Gold – everyday elegance
Treasured objects deserve to be on display – and what better way to show them off, than adorning them with a few choice cut blooms? A wine-coloured carnation, coupled with sunshine-yellow alstroemeria with its red streaks, complement the gold tones perfectly. Loosely placing the lid on top helps create the illusion of abundance, as if the flowers are spilling from the container.
The fuzzy fronds of maroon kangaroo paw and the yellow alstroemeria stem laid out beside the pot pick out the accents of the colour scheme.
If you like displaying flowers out of water, don’t worry – these flowers will last out of water for a special all-day occasion.
Copper – most fun
Create your own style of arrangement with a medley of different flowers and colours and a classic copper pot. The painted copper spot on the glossy green monstera leaf brings to whole piece together beautifully. Hanging heliconia arches over a display of burnt-orange lilies, royal-purple vanda, the spikes of deep-red bromeliads, orange leucospermum and gloriosa, and alstroemeria in tones to suit the mixture of colours.

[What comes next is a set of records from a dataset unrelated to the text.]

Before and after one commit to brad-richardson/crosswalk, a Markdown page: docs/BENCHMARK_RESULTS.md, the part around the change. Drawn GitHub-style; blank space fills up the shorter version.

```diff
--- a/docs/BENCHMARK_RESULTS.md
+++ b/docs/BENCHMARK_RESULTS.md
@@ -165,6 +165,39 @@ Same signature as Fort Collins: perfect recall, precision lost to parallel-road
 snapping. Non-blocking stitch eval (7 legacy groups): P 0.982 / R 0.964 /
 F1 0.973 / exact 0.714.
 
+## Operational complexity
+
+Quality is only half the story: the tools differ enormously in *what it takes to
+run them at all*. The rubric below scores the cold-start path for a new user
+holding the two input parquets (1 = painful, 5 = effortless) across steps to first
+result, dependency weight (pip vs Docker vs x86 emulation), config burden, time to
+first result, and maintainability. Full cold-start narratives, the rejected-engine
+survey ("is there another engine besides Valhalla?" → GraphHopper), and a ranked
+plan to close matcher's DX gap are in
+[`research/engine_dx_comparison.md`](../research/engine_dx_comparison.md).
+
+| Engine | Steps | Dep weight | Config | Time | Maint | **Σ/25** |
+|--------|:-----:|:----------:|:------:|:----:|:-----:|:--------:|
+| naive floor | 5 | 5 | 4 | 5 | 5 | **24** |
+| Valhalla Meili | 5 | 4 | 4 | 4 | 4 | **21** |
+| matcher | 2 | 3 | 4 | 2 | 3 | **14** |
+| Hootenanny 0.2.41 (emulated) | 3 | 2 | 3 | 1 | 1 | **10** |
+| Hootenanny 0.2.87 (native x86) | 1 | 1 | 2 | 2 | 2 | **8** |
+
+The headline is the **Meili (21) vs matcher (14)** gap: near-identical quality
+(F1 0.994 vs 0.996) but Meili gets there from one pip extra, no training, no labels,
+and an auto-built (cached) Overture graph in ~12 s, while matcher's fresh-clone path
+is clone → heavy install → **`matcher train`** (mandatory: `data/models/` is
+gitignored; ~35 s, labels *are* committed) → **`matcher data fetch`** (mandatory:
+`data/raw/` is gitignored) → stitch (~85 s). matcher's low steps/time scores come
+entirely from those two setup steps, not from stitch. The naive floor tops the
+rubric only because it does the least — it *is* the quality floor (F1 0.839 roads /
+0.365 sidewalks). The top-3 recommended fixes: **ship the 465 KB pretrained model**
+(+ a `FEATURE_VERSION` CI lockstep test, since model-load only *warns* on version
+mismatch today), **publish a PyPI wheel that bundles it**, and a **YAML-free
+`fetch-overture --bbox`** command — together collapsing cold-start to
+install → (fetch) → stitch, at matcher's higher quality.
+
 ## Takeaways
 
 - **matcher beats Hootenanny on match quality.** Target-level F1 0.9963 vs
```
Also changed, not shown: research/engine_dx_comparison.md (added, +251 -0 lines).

Push the foliage into soaked florists’ foam first, then add in the tall spikes at the back, filling in the front with shorter flowers to finish off.
The Boat – for special occasions

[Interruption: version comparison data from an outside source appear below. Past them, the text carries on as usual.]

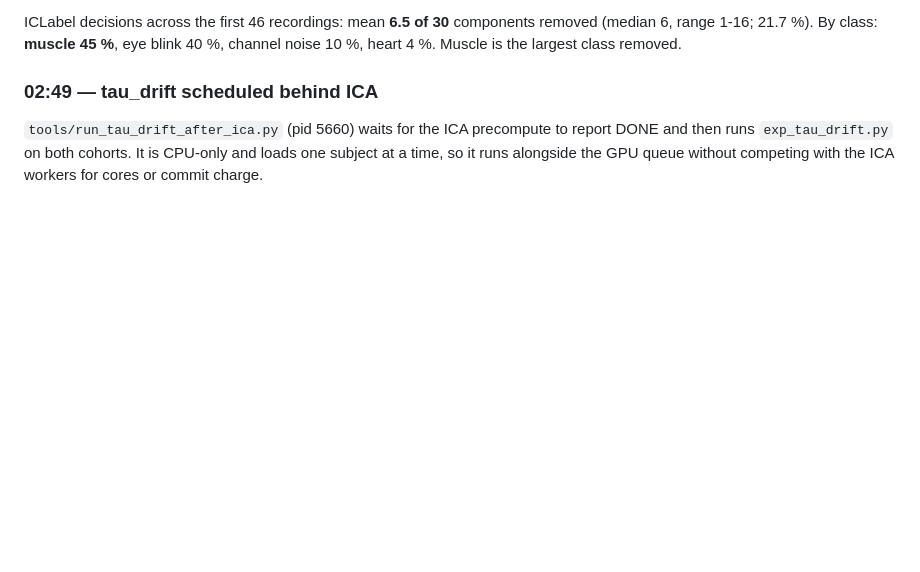
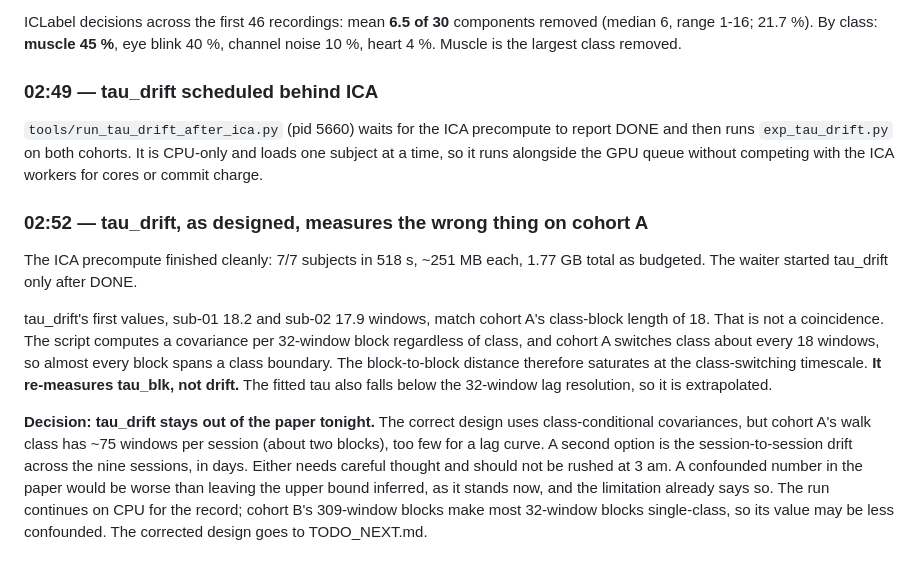
Before and after one commit to wshuv-o/calmnet, a Markdown page: paper/OVERNIGHT_LOG.md, the part around the change. GitHub-like rendering; blank space fills up the shorter version.

Commit message:
Log: tau_drift as designed is confounded by class switching on cohort A
It returns tau ~18 windows, cohort A's class-block length, because each
32-window covariance spans a class boundary. Kept out of the paper; the
class-conditional design goes to the to-do list.

Co-Authored-By: Claude Opus 5 (1M context) <noreply@anthropic.com>

```diff
--- a/paper/OVERNIGHT_LOG.md
+++ b/paper/OVERNIGHT_LOG.md
@@ -270,3 +270,26 @@ removed (median 6, range 1-16; 21.7 %). By class: **muscle 45 %**, eye blink
 report DONE and then runs `exp_tau_drift.py` on both cohorts. It is CPU-only
 and loads one subject at a time, so it runs alongside the GPU queue without
 competing with the ICA workers for cores or commit charge.
+
+### 02:52 — tau_drift, as designed, measures the wrong thing on cohort A
+
+The ICA precompute finished cleanly: 7/7 subjects in 518 s, ~251 MB each,
+1.77 GB total as budgeted. The waiter started tau_drift only after DONE.
+
+tau_drift's first values, sub-01 18.2 and sub-02 17.9 windows, match cohort
+A's class-block length of 18. That is not a coincidence. The script computes a
+covariance per 32-window block regardless of class, and cohort A switches class
+about every 18 windows, so almost every block spans a class boundary. The
+block-to-block distance therefore saturates at the class-switching timescale.
+**It re-measures tau_blk, not drift.** The fitted tau also falls below the
+32-window lag resolution, so it is extrapolated.
+
+**Decision: tau_drift stays out of the paper tonight.** The correct design
+uses class-conditional covariances, but cohort A's walk class has ~75 windows
+per session (about two blocks), too few for a lag curve. A second option is
+the session-to-session drift across the nine sessions, in days. Either needs
+careful thought and should not be rushed at 3 am. A confounded number in the
+paper would be worse than leaving the upper bound inferred, as it stands now,
+and the limitation already says so. The run continues on CPU for the record;
+cohort B's 309-window blocks make most 32-window blocks single-class, so its
+value may be less confounded. The corrected design goes to TODO_NEXT.md.
```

Take a long, boat-like container and place florists’ foam inside. Poke four wiggles of bark into the foam, and then follow with four red alstroemeria. Some can be a little bit taller than others. Add in a shorter level: four carnations in a rough line, then some red arcs of euphorbia fulgens, and four fuzzy kangaroo paw. Along the bottom, add some miniature ornamental pineapples and spiny red leucospermum.
Add in cones, pods, spotty leucadendron or soft coconut husk to fill in any gaps and complete the tropical theme.

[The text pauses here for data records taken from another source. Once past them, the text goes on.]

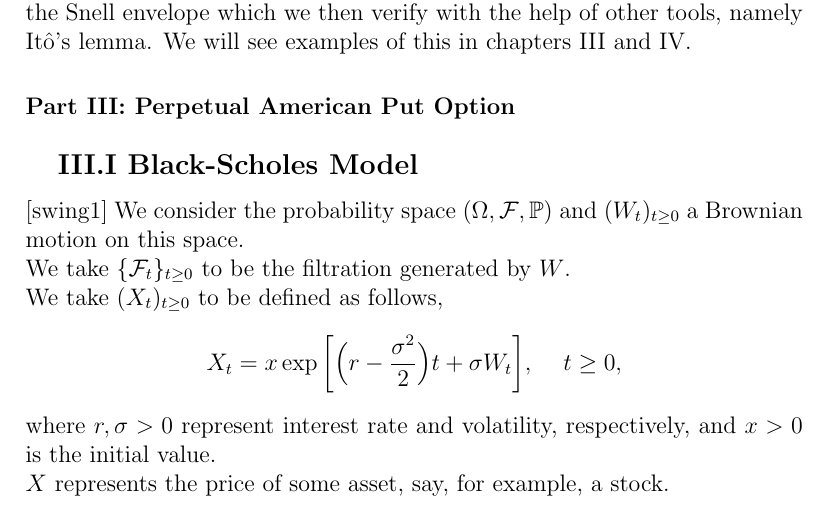
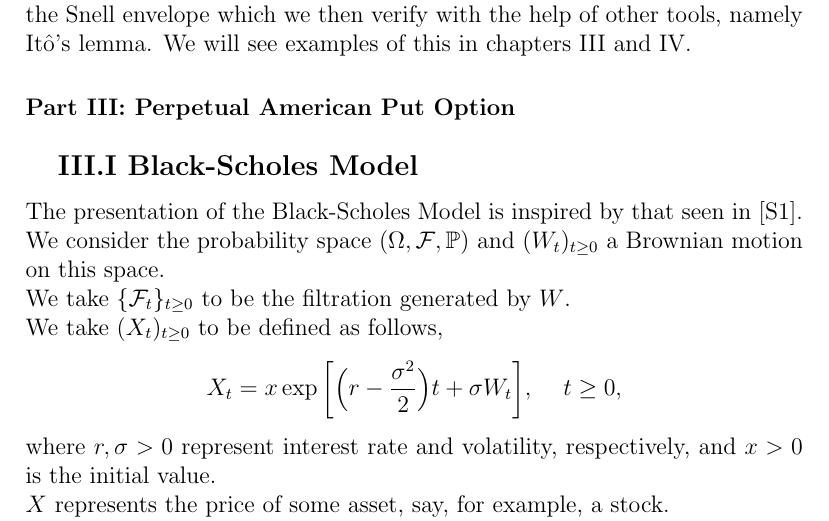
Before and after one commit to MaxFeldman1/Optimal-Stopping-1D-Free-Boundary-Applications, a LaTeX thesis (ThesisOutline.tex): part of page 21 of 36, cut so that both start at the same text. Compiled offline with pdfLaTeX.

Commit message:
add comments about reference source

```diff
--- a/ThesisOutline.tex
+++ b/ThesisOutline.tex
@@ -870,7 +870,8 @@ We will see examples of this in chapters III and IV.
 
 \section*{Part III: Perpetual American Put Option}\label{sec:part3}
 
-\subsection*{\quad III.I Black-Scholes Model}\label{sec:III.I} [swing1]
+\subsection*{\quad III.I Black-Scholes Model}\label{sec:III.I}
+The presentation of the Black-Scholes Model is inspired by that seen in [S1]. \\
 We consider the probability space $\PS$ and $(W_t)_{t \geq 0}$ a Brownian motion on this space. \\
 We take $\cFi$ to be the filtration generated by $W$. \\
 We take $(X_t)_{t \geq 0}$ to be defined as follows,
```
Also changed, not shown: ThesisOutline.tex (12 more changed lines), 1 other file.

Carbon monoxide is a naturally occurring gas that living creatures produce when they breathe and is then absorbed by plants to produce carbohydrate energy. This process is one of the most important processes on earth as the plants produce oxygen as a waste product from this simple transaction.
Carbon monoxide can be fatal in large doses and it is virtually undetectable by sight or smell. Some species of house plant can absorb up to 96% of carbon monoxide from the air, making them an important addition to any home or office. Below we have included a study by Dr Bill Wolverton of NASA Research who was part of a study to determine the benefits of house plants on carbon monoxide levels.
Dr Bill Wolverton, NASA Research, 1985
Major sources of indoor pollution are tobacco smoke and the combustion of fossil fuels in heaters, gas stoves, water heaters etc. Combustion products are becoming an even greater threat to our health due to increased sealing of homes, offices, and buildings for energy conservation. Reduced ventilation contributes to a build-up of such gaseous combustion products as carbon monoxide (CO).
In 1990 the Plants for Clean Air Council and Wolverton Environmental Services, Inc. began to co-sponsor research that continues to expand upon the earlier NASA research (1989). Houseplants were tested for their ability to remove various toxic gases from sealed test-chambers.
All plants that were tested were from local nurseries, kept in their original pots and potting soil, just as they were received from the nursery and were maintained in a greenhouse between tests. All plants were in good health.
Chemical contamination tests were conducted in four Plexiglas chambers: – two measuring 61cm wide by 61cm deep and 91cm high, and two larger chambers measuring 69cm wide by 69cm deep and 122cm high.
Mounted inside each chamber was a coil of copper tubing through which water (7 degrees Celsius) was circulated. This prevented excessive heat build-up and minimised any fogging from plant respiration in the chambers. The chambers also contained two small removal ports (0.6cm), through which contaminants could be introduced and air samples obtained. A small fan was used to circulate air within each chamber.
The test concluded that highly toxic levels of carbon monoxide were reduced to non-toxic levels in 24 hours by one spider plant (Chlorophytum comosum). Therefore, more than 96% of the carbon monoxide was removed.